Tsitsipas is the youngest man to achieve a Grand Slam final since Andy Murray completed runner-up on the 2010 Australian Open

Stefanos Tsitsipas turned the first Greek participant to achieve a Grand Slam final after holding off Alexander Zverev’s fightback from two units down in a tense French Open semi-final.

After dropping all three of his earlier Grand Slam semi-finals, fifth seed Tsitsipas gained 6-3 6-3 4-6 4-6 6-3.

Tsitsipas rediscovered his degree within the decider, halting Zverev however lacking 4 match factors earlier than serving out.

The 22-year-old faces Novak Djokovic or Rafael Nadal in Sunday’s final.

Serbian high seed Djokovic and long-time Spanish rival Nadal, who’s the defending champion and searching for a 14th French Open title, meet in a while Friday.

After sealing victory with an ace on his fifth match level, Tsitsipas triumphantly raised each arms within the air earlier than sharing a heat embrace along with his opponent on the internet.

The Greek then sat again on his chair to ponder what he had simply achieved earlier than being overcome by emotion at first of his on-court interview.

After taking a couple of moments to compose himself, Tsitsipas mentioned: “All I can think of is my roots, and where I came from. I came from a small place outside Athens.

“My dream was to play right here, to play on the large stage of the French Open at some point. I by no means thought I’d do it.”

Tsitsipas overcomes wobble and ‘intense’ final set to win

Tsitsipas and Zverev have long been two of the upcoming stars in the men’s game and when the ‘Big Three’ of Djokovic, Nadal and Roger Federer eventually retire, this promises to develop into one of the key rivalries for the sport’s major honours.

Both young men have already won the season-ending ATP Finals and Masters titles in their burgeoning careers, but are yet to land one of the sport’s four biggest prizes.

Tsitsipas is now one more win from achieving that goal after preventing Zverev recording another memorable victory from a two-set deficit.

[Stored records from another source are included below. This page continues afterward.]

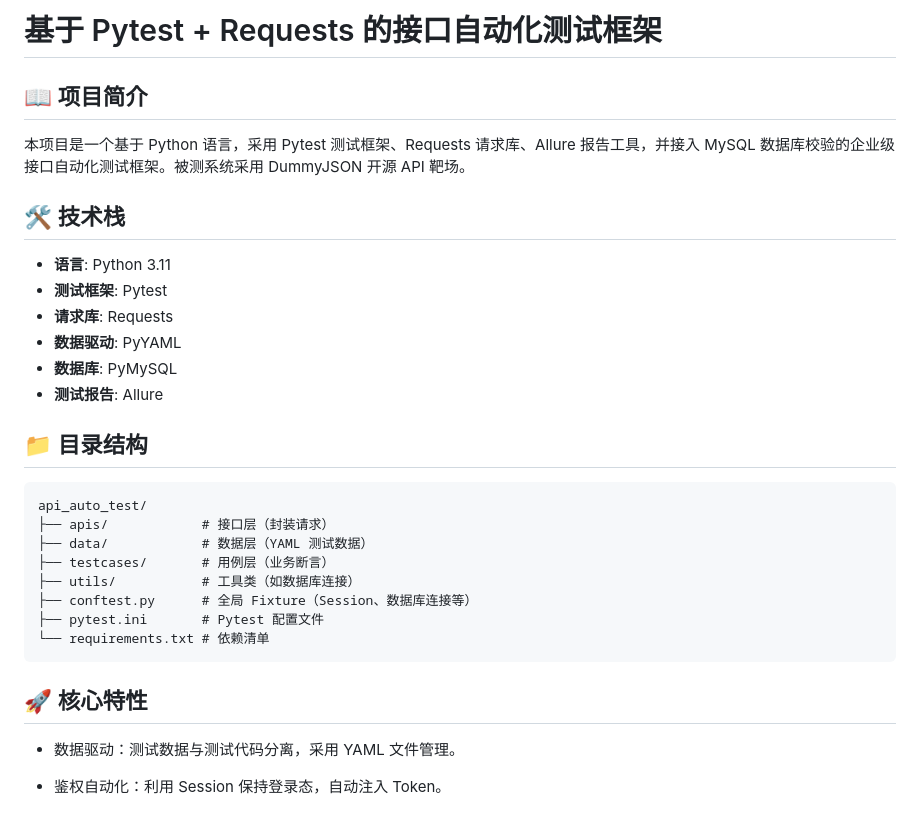
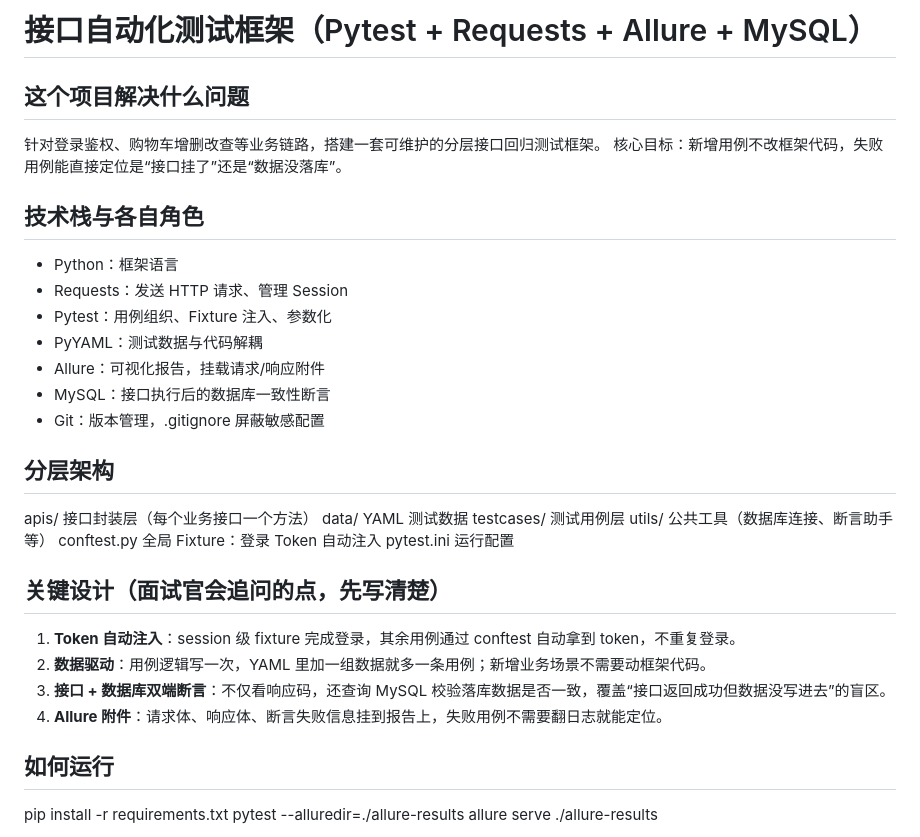
Before and after one commit to QIUYI79/api_auto_test, a Markdown page: README.md, the part around one of its changes. Rendered like a GitHub page.

````diff
--- a/README.md
+++ b/README.md
@@ -1,30 +1,34 @@
-# 基于 Pytest + Requests 的接口自动化测试框架
+# 接口自动化测试框架（Pytest + Requests + Allure + MySQL）
 
-## 📖 项目简介
-本项目是一个基于 Python 语言，采用 Pytest 测试框架、Requests 请求库、Allure 报告工具，并接入 MySQL 数据库校验的企业级接口自动化测试框架。被测系统采用 DummyJSON 开源 API 靶场。
+## 这个项目解决什么问题
+针对登录鉴权、购物车增删改查等业务链路，搭建一套可维护的分层接口回归测试框架。
+核心目标：新增用例不改框架代码，失败用例能直接定位是“接口挂了”还是“数据没落库”。
 
-## 🛠️ 技术栈
-- **语言**: Python 3.11
-- **测试框架**: Pytest
-- **请求库**: Requests
-- **数据驱动**: PyYAML
-- **数据库**: PyMySQL
-- **测试报告**: Allure
+## 技术栈与各自角色
+- Python：框架语言
+- Requests：发送 HTTP 请求、管理 Session
+- Pytest：用例组织、Fixture 注入、参数化
+- PyYAML：测试数据与代码解耦
+- Allure：可视化报告，挂载请求/响应附件
+- MySQL：接口执行后的数据库一致性断言
+- Git：版本管理，.gitignore 屏蔽敏感配置
 
-## 📁 目录结构
-```text
-api_auto_test/
-├── apis/            # 接口层（封装请求）
-├── data/            # 数据层（YAML 测试数据）
-├── testcases/       # 用例层（业务断言）
-├── utils/           # 工具类（如数据库连接）
-├── conftest.py      # 全局 Fixture（Session、数据库连接等）
-├── pytest.ini       # Pytest 配置文件
-└── requirements.txt # 依赖清单
-```
+## 分层架构
+apis/       接口封装层（每个业务接口一个方法）
+data/       YAML 测试数据
+testcases/  测试用例层
+utils/      公共工具（数据库连接、断言助手等）
+conftest.py 全局 Fixture：登录 Token 自动注入
+pytest.ini  运行配置
 
-## 🚀 核心特性
-- 数据驱动：测试数据与测试代码分离，采用 YAML 文件管理。
+## 关键设计（面试官会追问的点，先写清楚）
+1. **Token 自动注入**：session 级 fixture 完成登录，其余用例通过 conftest 自动拿到 token，不重复登录。
+2. **数据驱动**：用例逻辑写一次，YAML 里加一组数据就多一条用例；新增业务场景不需要动框架代码。
+3. **接口 + 数据库双端断言**：不仅看响应码，还查询 MySQL 校验落库数据是否一致，覆盖“接口返回成功但数据没写进去”的盲区。
+4. **Allure 附件**：请求体、响应体、断言失败信息挂到报告上，失败用例不需要翻日志就能定位。
 
-- 鉴权自动化：利用 Session 保持登录态，自动注入 Token。
+## 如何运行
+pip install -r requirements.txt
+pytest --alluredir=./allure-results
+allure serve ./allure-results
 
````
Also changed, not shown: other parts of README.md (+3 -20 lines), img.png (added), img_1.png (added), 1 other file.
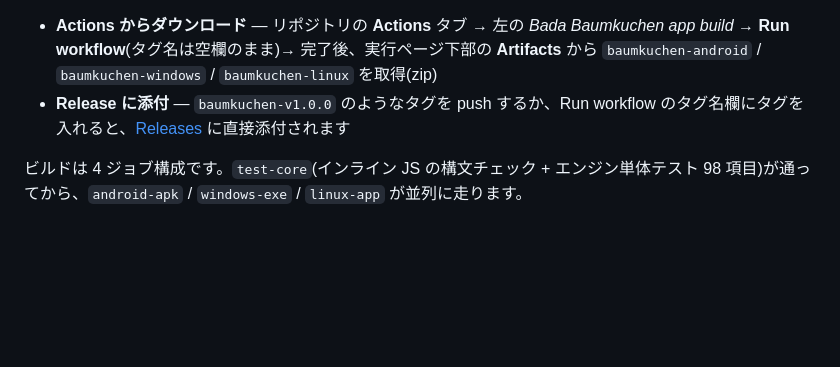
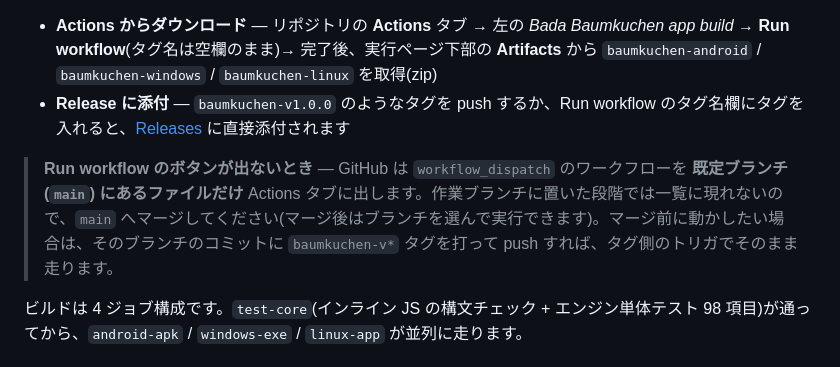
Before and after one commit to masaaki-avnturle/Bada, a Markdown page: baumkuchen/README.md, the part around the change. Drawn GitHub-style; blank space fills up the shorter version.

Commit message:
Bada Baumkuchen: Run workflow がマージ前は出ない件を README に明記
GitHub は workflow_dispatch のワークフローを既定ブランチにあるファイル
だけ Actions タブに出すため、作業ブランチの段階では Run workflow の
ボタンが現れない。main へのマージ、またはタグ push での実行を案内する。

Co-Authored-By: Claude Opus 5 <noreply@anthropic.com>
Claude-Session: https://claude.ai/code/session_01CxG7EobZvq15Hxw8nCrEw8

```diff
--- a/baumkuchen/README.md
+++ b/baumkuchen/README.md
@@ -90,6 +90,8 @@ g(k) = b₁( L_1 .. L_{N−k} )     残りの種数
 - **Actions からダウンロード** — リポジトリの **Actions** タブ → 左の *Bada Baumkuchen app build* → **Run workflow**(タグ名は空欄のまま)→ 完了後、実行ページ下部の **Artifacts** から `baumkuchen-android` / `baumkuchen-windows` / `baumkuchen-linux` を取得(zip)
 - **Release に添付** — `baumkuchen-v1.0.0` のようなタグを push するか、Run workflow のタグ名欄にタグを入れると、[Releases](https://github.com/masaaki-avnturle/Bada/releases) に直接添付されます
 
+> **Run workflow のボタンが出ないとき** — GitHub は `workflow_dispatch` のワークフローを **既定ブランチ (`main`) にあるファイルだけ** Actions タブに出します。作業ブランチに置いた段階では一覧に現れないので、`main` へマージしてください(マージ後はブランチを選んで実行できます)。マージ前に動かしたい場合は、そのブランチのコミットに `baumkuchen-v*` タグを打って push すれば、タグ側のトリガでそのまま走ります。
+
 ビルドは 4 ジョブ構成です。`test-core`(インライン JS の構文チェック + エンジン単体テスト 98 項目)が通ってから、`android-apk` / `windows-exe` / `linux-app` が並列に走ります。
 
 ### ラッパーの中身
```
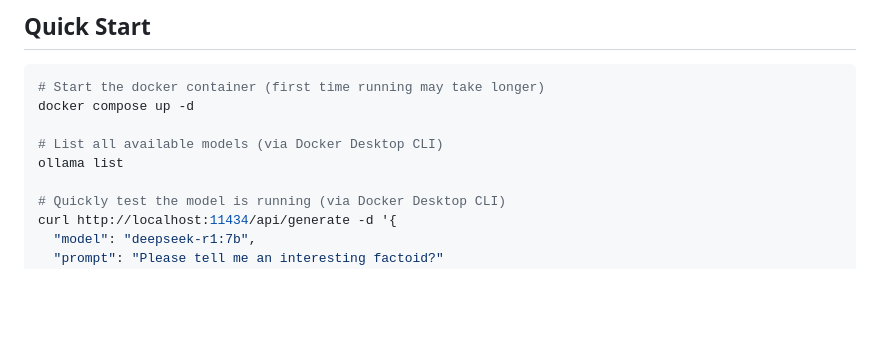
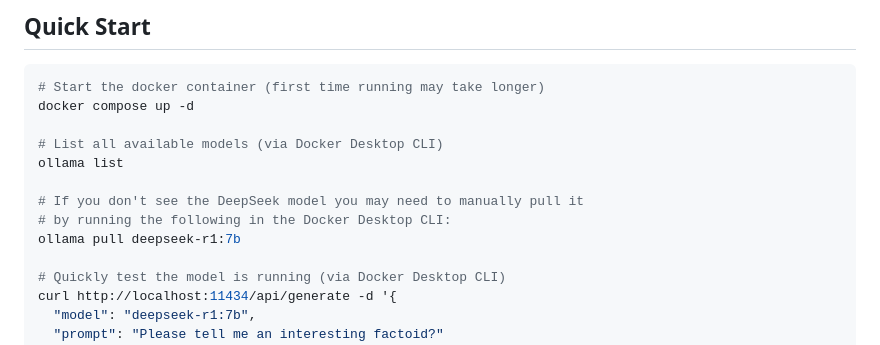
Before and after one commit to asleepace/deep-seek, a Markdown page: README.md, the part around the change. GitHub-like rendering; blank space fills up the shorter version.

Commit message:
Update README.md
add step to manually download the model

```diff
--- a/README.md
+++ b/README.md
@@ -20,6 +20,10 @@ docker compose up -d
 
 # List all available models (via Docker Desktop CLI)
 ollama list
+
+# If you don't see the DeepSeek model you may need to manually pull it
+# by running the following in the Docker Desktop CLI:
+ollama pull deepseek-r1:7b
 
 # Quickly test the model is running (via Docker Desktop CLI)
 curl http://localhost:11434/api/generate -d '{
```
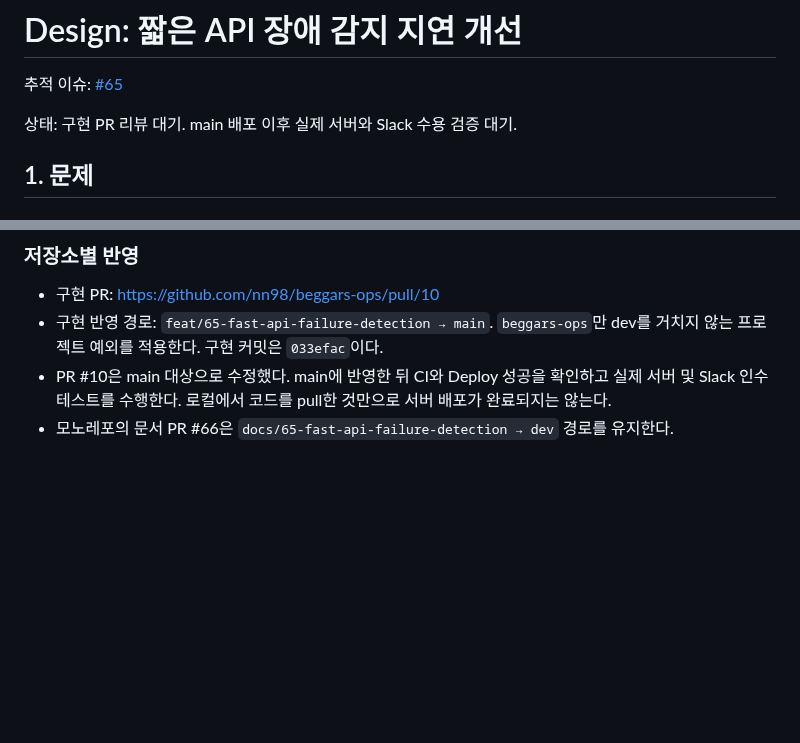
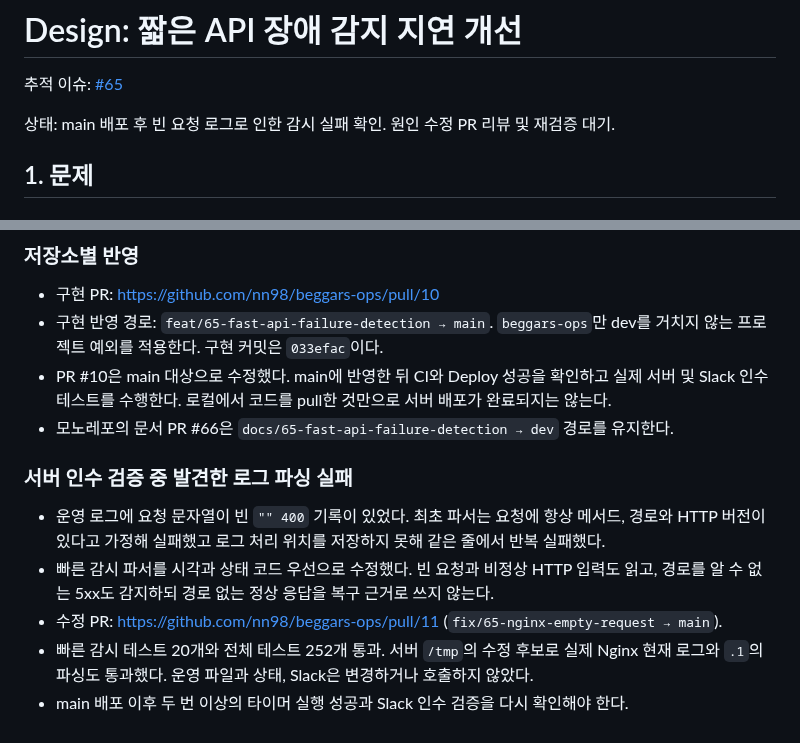
Before and after one commit to woowacourse-teams/2026-to-discount, a Markdown page: docs/design/65-fast-api-failure-detection.md, 2 parts joined by grey strips. GitHub-like rendering; blank space fills up the shorter version.

Commit message:
docs: 서버 인수 검증의 로그 파싱 오류 기록

```diff
--- a/docs/design/65-fast-api-failure-detection.md
+++ b/docs/design/65-fast-api-failure-detection.md
@@ -2,7 +2,7 @@
 
 추적 이슈: [#65](https://github.com/woowacourse-teams/2026-to-discount/issues/65)
 
-상태: 구현 PR 리뷰 대기. main 배포 이후 실제 서버와 Slack 수용 검증 대기.
+상태: main 배포 후 빈 요청 로그로 인한 감시 실패 확인. 원인 수정 PR 리뷰 및 재검증 대기.
 
 ## 1. 문제
 
@@ -229,3 +229,11 @@
 - 구현 반영 경로: `feat/65-fast-api-failure-detection → main`. `beggars-ops`만 dev를 거치지 않는 프로젝트 예외를 적용한다. 구현 커밋은 `033efac`이다.
 - PR #10은 main 대상으로 수정했다. main에 반영한 뒤 CI와 Deploy 성공을 확인하고 실제 서버 및 Slack 인수테스트를 수행한다. 로컬에서 코드를 pull한 것만으로 서버 배포가 완료되지는 않는다.
 - 모노레포의 문서 PR #66은 `docs/65-fast-api-failure-detection → dev` 경로를 유지한다.
+
+### 서버 인수 검증 중 발견한 로그 파싱 실패
+
+- 운영 로그에 요청 문자열이 빈 `"" 400` 기록이 있었다. 최초 파서는 요청에 항상 메서드, 경로와 HTTP 버전이 있다고 가정해 실패했고 로그 처리 위치를 저장하지 못해 같은 줄에서 반복 실패했다.
+- 빠른 감시 파서를 시각과 상태 코드 우선으로 수정했다. 빈 요청과 비정상 HTTP 입력도 읽고, 경로를 알 수 없는 5xx도 감지하되 경로 없는 정상 응답을 복구 근거로 쓰지 않는다.
+- 수정 PR: https://github.com/nn98/beggars-ops/pull/11 (`fix/65-nginx-empty-request → main`).
+- 빠른 감시 테스트 20개와 전체 테스트 252개 통과. 서버 `/tmp`의 수정 후보로 실제 Nginx 현재 로그와 `.1`의 파싱도 통과했다. 운영 파일과 상태, Slack은 변경하거나 호출하지 않았다.
+- main 배포 이후 두 번 이상의 타이머 실행 성공과 Slack 인수 검증을 다시 확인해야 한다.
```
Also changed, not shown: docs/design/README.md (+1 -1 lines).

The Greek has been the leading player on the ATP Tour this year, winning more clay-court matches than any other player and claiming titles on the surface in Monte Carlo and Lyon.

Playing smartly and confidently, but without being truly tested by Zverev, Tsitsipas eased into a two-set lead.

Tsitsipas was dominant from the baseline as a lost-looking Zverev failed to change his tactics and was drawn into errors which he could not rectify until the third set.

Suddenly the German sixth seed improved his level and tightened up his game to haul himself level.

The first game of the final-set decider proved pivotal in the eventual outcome of the match.

Tsitsipas fought off three break points to hold serve, halting Zverev’s momentum and going on to earn what was the decisive break in the fourth game.

“The opening sport was nerve-wracking and so intense – it was a very powerful sport within the fifth set,” mentioned Tsitsipas.

“I got here again, stayed alive and had the group with me. They gave me power.

“I still felt there was hope and opportunities to fight back. That’s what I did.”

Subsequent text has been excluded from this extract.